And that's what I hate about these contrived PR events. Prominent journalists may fantasize about momentous decisions and romantic chemistry, but events like this are really about slogans and spin. When a reporter referred indirectly, for example, to Obama's pledge to wean the US off dirty oil such as the 780,000 barrels a day it imports from western Canadian tar sands, the new president expertly dodged that part of her question and skated smoothly back to his clean-energy message track. He began by observing that the US also depends on its own dirty coal. "And if we can figure out how to capture the carbon, that would make an enormous difference in how we operate," he added. "Right now the technologies are at least not cost-effective. So my expectation is, is that this clean-energy dialogue will move us in the right direction."

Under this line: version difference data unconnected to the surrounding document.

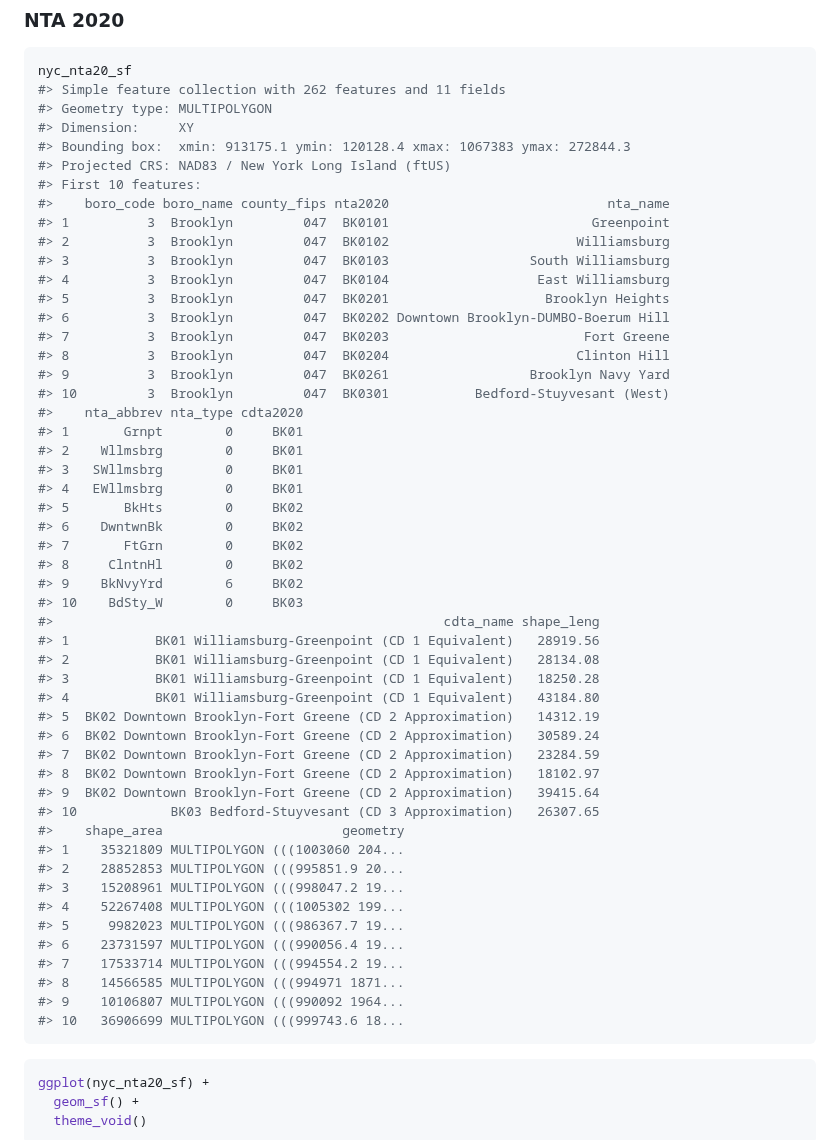
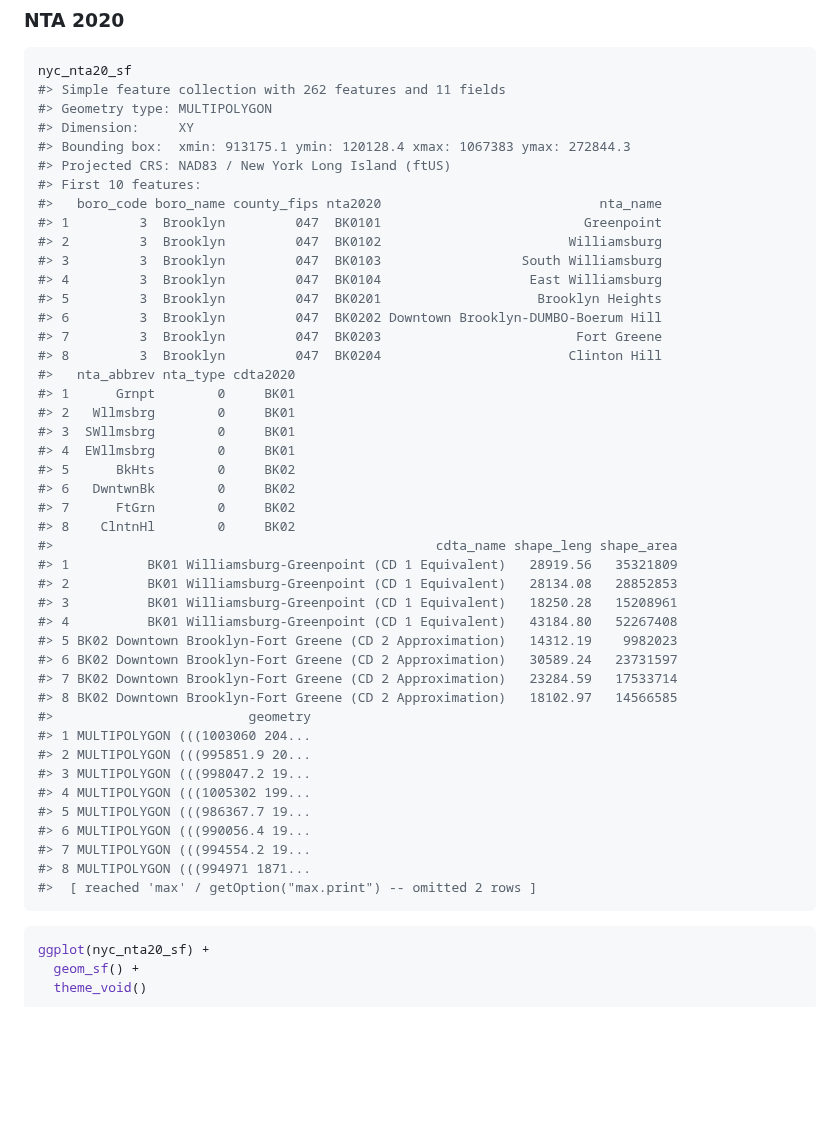
Before and after one commit to kjhealy/nycmaps, a Markdown page: README.md, the part around one of its changes. Drawn GitHub-style; blank space fills up the shorter version.

````diff
--- a/README.md
+++ b/README.md
@@ -299,50 +299,43 @@ nyc_nta20_sf
 #> Bounding box:  xmin: 913175.1 ymin: 120128.4 xmax: 1067383 ymax: 272844.3
 #> Projected CRS: NAD83 / New York Long Island (ftUS)
 #> First 10 features:
-#>    boro_code boro_name county_fips nta2020                            nta_name
-#> 1          3  Brooklyn         047  BK0101                          Greenpoint
-#> 2          3  Brooklyn         047  BK0102                        Williamsburg
-#> 3          3  Brooklyn         047  BK0103                  South Williamsburg
-#> 4          3  Brooklyn         047  BK0104                   East Williamsburg
-#> 5          3  Brooklyn         047  BK0201                    Brooklyn Heights
-#> 6          3  Brooklyn         047  BK0202 Downtown Brooklyn-DUMBO-Boerum Hill
-#> 7          3  Brooklyn         047  BK0203                         Fort Greene
-#> 8          3  Brooklyn         047  BK0204                        Clinton Hill
-#> 9          3  Brooklyn         047  BK0261                  Brooklyn Navy Yard
-#> 10         3  Brooklyn         047  BK0301           Bedford-Stuyvesant (West)
-#>    nta_abbrev nta_type cdta2020
-#> 1       Grnpt        0     BK01
-#> 2    Wllmsbrg        0     BK01
-#> 3   SWllmsbrg        0     BK01
-#> 4   EWllmsbrg        0     BK01
-#> 5       BkHts        0     BK02
-#> 6    DwntwnBk        0     BK02
-#> 7       FtGrn        0     BK02
-#> 8     ClntnHl        0     BK02
-#> 9    BkNvyYrd        6     BK02
-#> 10    BdSty_W        0     BK03
-#>                                                  cdta_name shape_leng
-#> 1           BK01 Williamsburg-Greenpoint (CD 1 Equivalent)   28919.56
-#> 2           BK01 Williamsburg-Greenpoint (CD 1 Equivalent)   28134.08
-#> 3           BK01 Williamsburg-Greenpoint (CD 1 Equivalent)   18250.28
-#> 4           BK01 Williamsburg-Greenpoint (CD 1 Equivalent)   43184.80
-#> 5  BK02 Downtown Brooklyn-Fort Greene (CD 2 Approximation)   14312.19
-#> 6  BK02 Downtown Brooklyn-Fort Greene (CD 2 Approximation)   30589.24
-#> 7  BK02 Downtown Brooklyn-Fort Greene (CD 2 Approximation)   23284.59
-#> 8  BK02 Downtown Brooklyn-Fort Greene (CD 2 Approximation)   18102.97
-#> 9  BK02 Downtown Brooklyn-Fort Greene (CD 2 Approximation)   39415.64
-#> 10            BK03 Bedford-Stuyvesant (CD 3 Approximation)   26307.65
-#>    shape_area                       geometry
-#> 1    35321809 MULTIPOLYGON (((1003060 204...
-#> 2    28852853 MULTIPOLYGON (((995851.9 20...
-#> 3    15208961 MULTIPOLYGON (((998047.2 19...
-#> 4    52267408 MULTIPOLYGON (((1005302 199...
-#> 5     9982023 MULTIPOLYGON (((986367.7 19...
-#> 6    23731597 MULTIPOLYGON (((990056.4 19...
-#> 7    17533714 MULTIPOLYGON (((994554.2 19...
-#> 8    14566585 MULTIPOLYGON (((994971 1871...
-#> 9    10106807 MULTIPOLYGON (((990092 1964...
-#> 10   36906699 MULTIPOLYGON (((999743.6 18...
+#>   boro_code boro_name county_fips nta2020                            nta_name
+#> 1         3  Brooklyn         047  BK0101                          Greenpoint
+#> 2         3  Brooklyn         047  BK0102                        Williamsburg
+#> 3         3  Brooklyn         047  BK0103                  South Williamsburg
+#> 4         3  Brooklyn         047  BK0104                   East Williamsburg
+#> 5         3  Brooklyn         047  BK0201                    Brooklyn Heights
+#> 6         3  Brooklyn         047  BK0202 Downtown Brooklyn-DUMBO-Boerum Hill
+#> 7         3  Brooklyn         047  BK0203                         Fort Greene
+#> 8         3  Brooklyn         047  BK0204                        Clinton Hill
+#>   nta_abbrev nta_type cdta2020
+#> 1      Grnpt        0     BK01
+#> 2   Wllmsbrg        0     BK01
+#> 3  SWllmsbrg        0     BK01
+#> 4  EWllmsbrg        0     BK01
+#> 5      BkHts        0     BK02
+#> 6   DwntwnBk        0     BK02
+#> 7      FtGrn        0     BK02
+#> 8    ClntnHl        0     BK02
+#>                                                 cdta_name shape_leng shape_area
+#> 1          BK01 Williamsburg-Greenpoint (CD 1 Equivalent)   28919.56   35321809
+#> 2          BK01 Williamsburg-Greenpoint (CD 1 Equivalent)   28134.08   28852853
+#> 3          BK01 Williamsburg-Greenpoint (CD 1 Equivalent)   18250.28   15208961
+#> 4          BK01 Williamsburg-Greenpoint (CD 1 Equivalent)   43184.80   52267408
+#> 5 BK02 Downtown Brooklyn-Fort Greene (CD 2 Approximation)   14312.19    9982023
+#> 6 BK02 Downtown Brooklyn-Fort Greene (CD 2 Approximation)   30589.24   23731597
+#> 7 BK02 Downtown Brooklyn-Fort Greene (CD 2 Approximation)   23284.59   17533714
+#> 8 BK02 Downtown Brooklyn-Fort Greene (CD 2 Approximation)   18102.97   14566585
+#>                         geometry
+#> 1 MULTIPOLYGON (((1003060 204...
+#> 2 MULTIPOLYGON (((995851.9 20...
+#> 3 MULTIPOLYGON (((998047.2 19...
+#> 4 MULTIPOLYGON (((1005302 199...
+#> 5 MULTIPOLYGON (((986367.7 19...
+#> 6 MULTIPOLYGON (((990056.4 19...
+#> 7 MULTIPOLYGON (((994554.2 19...
+#> 8 MULTIPOLYGON (((994971 1871...
+#>  [ reached 'max' / getOption("max.print") -- omitted 2 rows ]
 ```
 
 ``` r
````
Also changed, not shown: other parts of README.md (+248 -198 lines), NEWS.md (+6 -1 lines), man/figures/README-nyc-census-block-groups-2010-map-1.png (added), man/figures/README-nyc-census-block-groups-2020-map-1.png (added), man/figures/README-nyc-census-block-groups-acs-map-1.png (added), 13 other files.
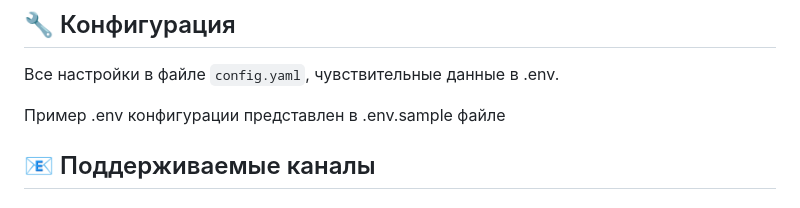
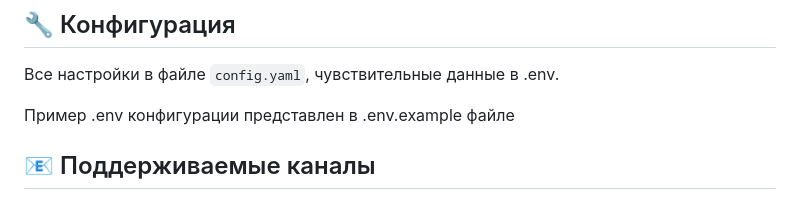
Before and after one commit to krutova13/wb-school-go, a Markdown page: lvl3/README.md, the part around the change. Drawn GitHub-style.

Commit message:
refactor README.md

```diff
--- a/lvl3/README.md
+++ b/lvl3/README.md
@@ -55,7 +55,7 @@ lvl3/
 
 Все настройки в файле `config.yaml`, чувствительные данные в .env.
 
-Пример .env конфигурации представлен в .env.sample файле
+Пример .env конфигурации представлен в .env.example файле
 
 ## 📧 Поддерживаемые каналы
 
```
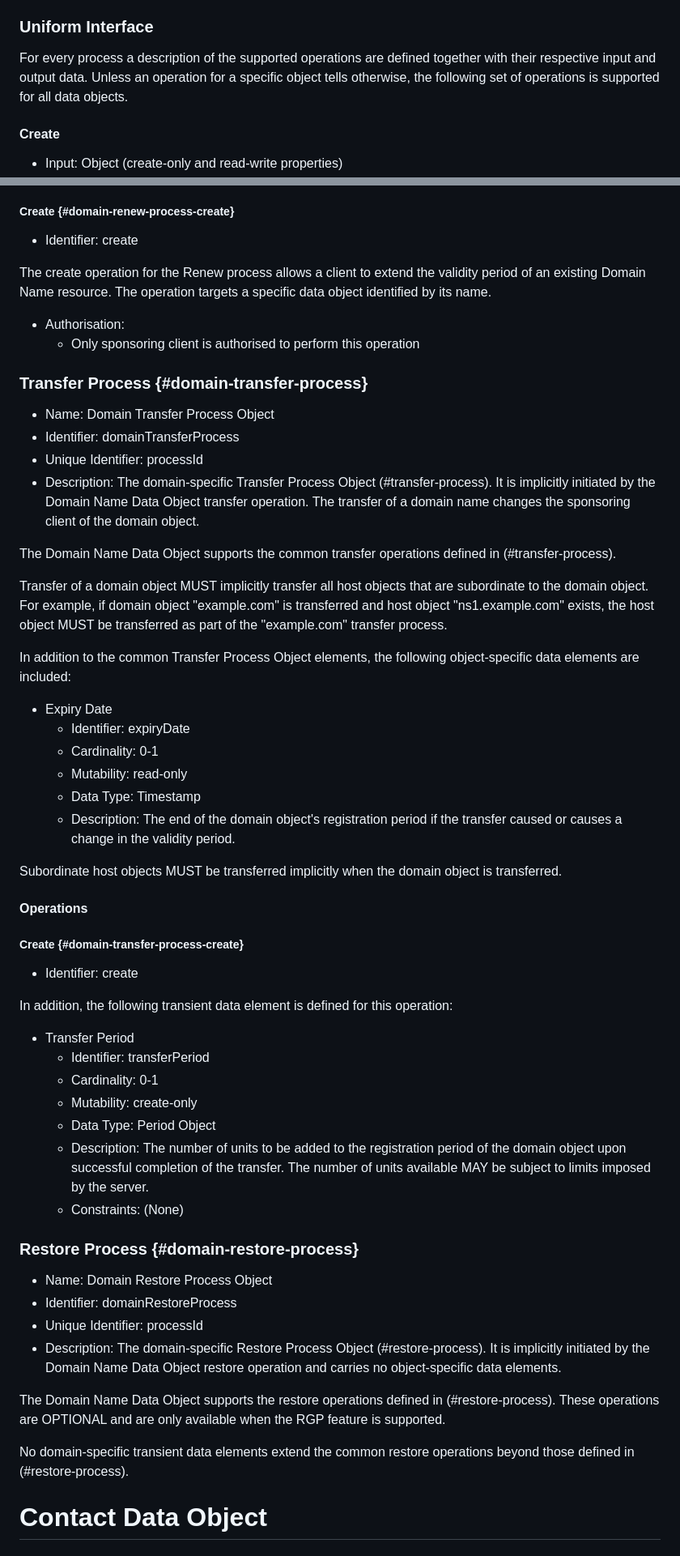
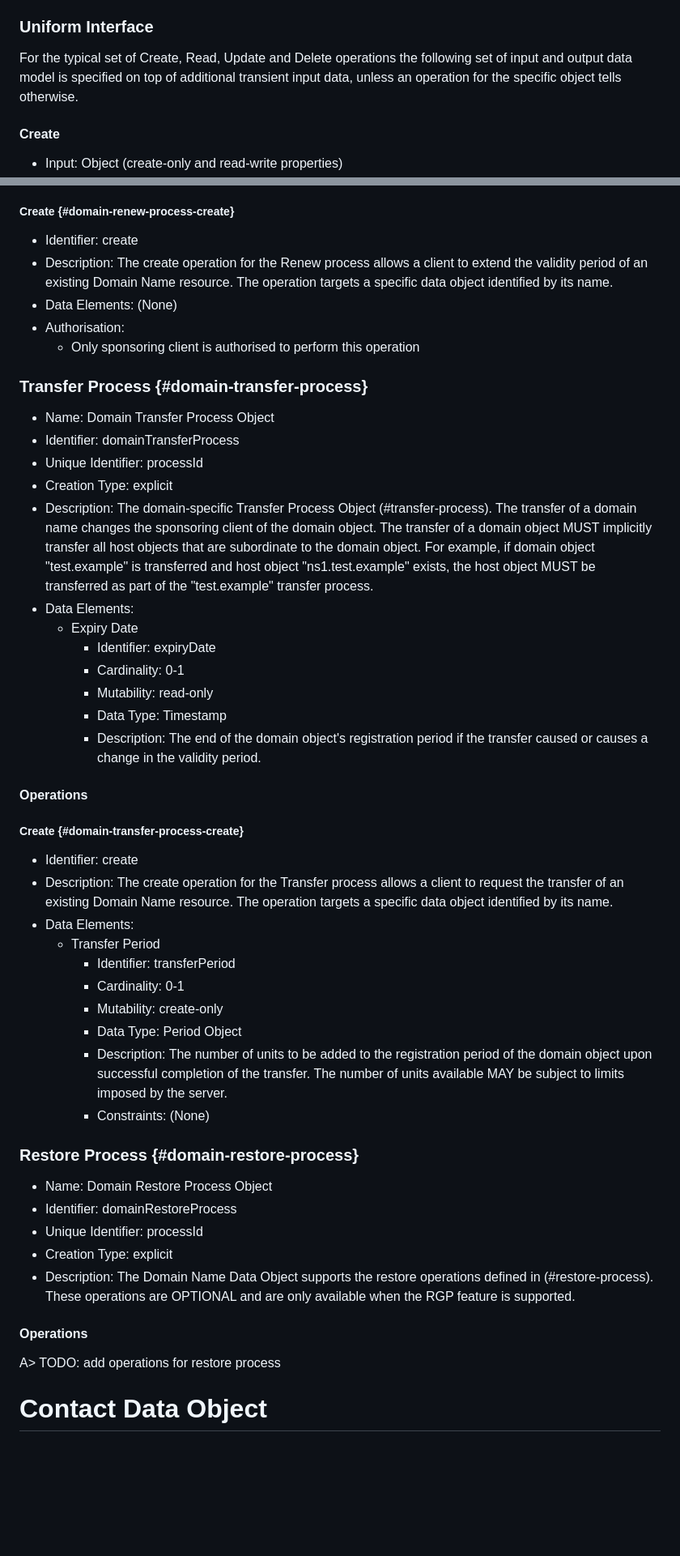
Before and after one commit to pawel-kow/draft-kowalik-rpp-data-objects, a Markdown page: src/draft-ietf-rpp-data-objects.md, 2 parts joined by grey strips. Shown at 81% size. Rendered like a GitHub page; blank space fills up the shorter version.

Commit message:
update domain data object

```diff
--- a/src/draft-ietf-rpp-data-objects.md
+++ b/src/draft-ietf-rpp-data-objects.md
@@ -204,7 +204,7 @@ Wherever "Object Authorisation" is mentioned, it means that an operation MAY acc
 
 ### Uniform Interface
 
-For every process a description of the supported operations are defined together with their respective input and output data. Unless an operation for a specific object tells otherwise, the following set of operations is supported for all data objects.
+For the typical set of Create, Read, Update and Delete operations the following set of input and output data model is specified on top of additional transient input data, unless an operation for the specific object tells otherwise.
 
 #### Create
 
@@ -1769,9 +1771,8 @@ The error response SHOULD indicate the related subordinate host objects.
 ##### Create {#domain-renew-process-create}
 
 * Identifier: create
-
-The create operation for the Renew process allows a client to extend the validity period of an existing Domain Name resource. The operation targets a specific data object identified by its name.
-
+* Description: The create operation for the Renew process allows a client to extend the validity period of an existing Domain Name resource. The operation targets a specific data object identified by its name.
+* Data Elements: (None)
 * Authorisation:
   * Only sponsoring client is authorised to perform this operation
 
@@ -1780,49 +1781,42 @@ The create operation for the Renew process allows a client to extend the validit
 * Name: Domain Transfer Process Object
 * Identifier: domainTransferProcess
 * Unique Identifier: processId
-* Description: The domain-specific Transfer Process Object (#transfer-process). It is implicitly initiated by the Domain Name Data Object transfer operation. The transfer of a domain name changes the sponsoring client of the domain object.
-
-The Domain Name Data Object supports the common transfer operations defined in (#transfer-process).
-
-Transfer of a domain object MUST implicitly transfer all host objects that are subordinate to the domain object. For example, if domain object "example.com" is transferred and host object "ns1.example.com" exists, the host object MUST be transferred as part of the "example.com" transfer process.
-
-In addition to the common Transfer Process Object elements, the following object-specific data elements are included:
-
-* Expiry Date
-  * Identifier: expiryDate
-  * Cardinality: 0-1
-  * Mutability: read-only
-  * Data Type: Timestamp
-  * Description: The end of the domain object's registration period if the transfer caused or causes a change in the validity period.
-
-Subordinate host objects MUST be transferred implicitly when the domain object is transferred.
+* Creation Type: explicit
+* Description: The domain-specific Transfer Process Object (#transfer-process). The transfer of a domain name changes the sponsoring client of the domain object. The transfer of a domain object MUST implicitly transfer all host objects that are subordinate to the domain object. For example, if domain object "test.example" is transferred and host object "ns1.test.example" exists, the host object MUST be transferred as part of the "test.example" transfer process.
+* Data Elements:
+  * Expiry Date
+    * Identifier: expiryDate
+    * Cardinality: 0-1
+    * Mutability: read-only
+    * Data Type: Timestamp
+    * Description: The end of the domain object's registration period if the transfer caused or causes a change in the validity period.
 
 #### Operations
 
 ##### Create {#domain-transfer-process-create}
 
 * Identifier: create
-
-In addition, the following transient data element is defined for this operation:
-
-* Transfer Period
-  * Identifier: transferPeriod
-  * Cardinality: 0-1
-  * Mutability: create-only
-  * Data Type: Period Object
-  * Description: The number of units to be added to the registration period of the domain object upon successful completion of the transfer. The number of units available MAY be subject to limits imposed by the server.
-  * Constraints: (None)
+* Description: The create operation for the Transfer process allows a client to request the transfer of an existing Domain Name resource. The operation targets a specific data object identified by its name.
+* Data Elements:
+  * Transfer Period
+    * Identifier: transferPeriod
+    * Cardinality: 0-1
+    * Mutability: create-only
+    * Data Type: Period Object
+    * Description: The number of units to be added to the registration period of the domain object upon successful completion of the transfer. The number of units available MAY be subject to limits imposed by the server.
+    * Constraints: (None)
 
 ### Restore Process {#domain-restore-process}
 
 * Name: Domain Restore Process Object
 * Identifier: domainRestoreProcess
 * Unique Identifier: processId
-* Description: The domain-specific Restore Process Object (#restore-process). It is implicitly initiated by the Domain Name Data Object restore operation and carries no object-specific data elements.
-
-The Domain Name Data Object supports the restore operations defined in (#restore-process). These operations are OPTIONAL and are only available when the RGP feature is supported.
-
-No domain-specific transient data elements extend the common restore operations beyond those defined in (#restore-process).
+* Creation Type: explicit
+* Description: The Domain Name Data Object supports the restore operations defined in (#restore-process). These operations are OPTIONAL and are only available when the RGP feature is supported.
+
+#### Operations
+
+A> TODO: add operations for restore process
 
 # Contact Data Object
 
```
Also changed, not shown: other parts of src/draft-ietf-rpp-data-objects.md (+51 -49 lines).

Obama's techno-babble about capturing carbon, cost-effective technologies and a clean-energy dialogue conjures up no troubling images of belching tar sands smoke stacks and pillaged forests. Tar sands oil production emits three times more greenhouse gases than conventional oil and threatens the destruction of a wilderness the size of all three Maritime provinces. As Obama himself knows, tar sands production is driven by an insatiable American thirst for oil. Journalist Andrew Nikiforuk points out in his recent book on the tar sands that with only five percent of the world's population, the US consumes 25 percent of its oil. And thanks to the tar sands, Canada has now become its biggest foreign supplier. "Canadian crude now accounts for nearly one-fifth of all US oil imports," Nikiforuk writes. "If development continues unabated, Canada will soon provide the fading US empire with nearly a third of its oil."

Stephen Harper, a global warming skeptic, boasts that the tar sands have helped make Canada an energy superpower. Harper is not about to interfere with the juggernaut of tar sands development, which he compares to "the building of the pyramids or China's Great Wall." Obama meanwhile, is stuck between the rock of American oil consumption and the hard place of environmental catastrophe. To make real change, he must persuade a fractious Congress, a vociferous right-wing media and a distracted and confused public that dirty oil is not worth its steep environmental price. In that daunting endeavour, a clean-energy dialogue with Stephen Harper will achieve sweet fuck all. Obama needs a strong push from his allies in the environmental movement. Otherwise he's stuck in the middle of a toxic Alberta sludge pond without a paddle.

Is Alberta the economic engine of Canada or the beginning of the end of a climate-changed world? Let me know at


Showing 1-1 of 1


Add a comment

Remember, it's entirely possible to disagree without spiralling into a thread of negativity and personal attacks. We have the right to remove (and you have the right to report) any comments that go against our policy.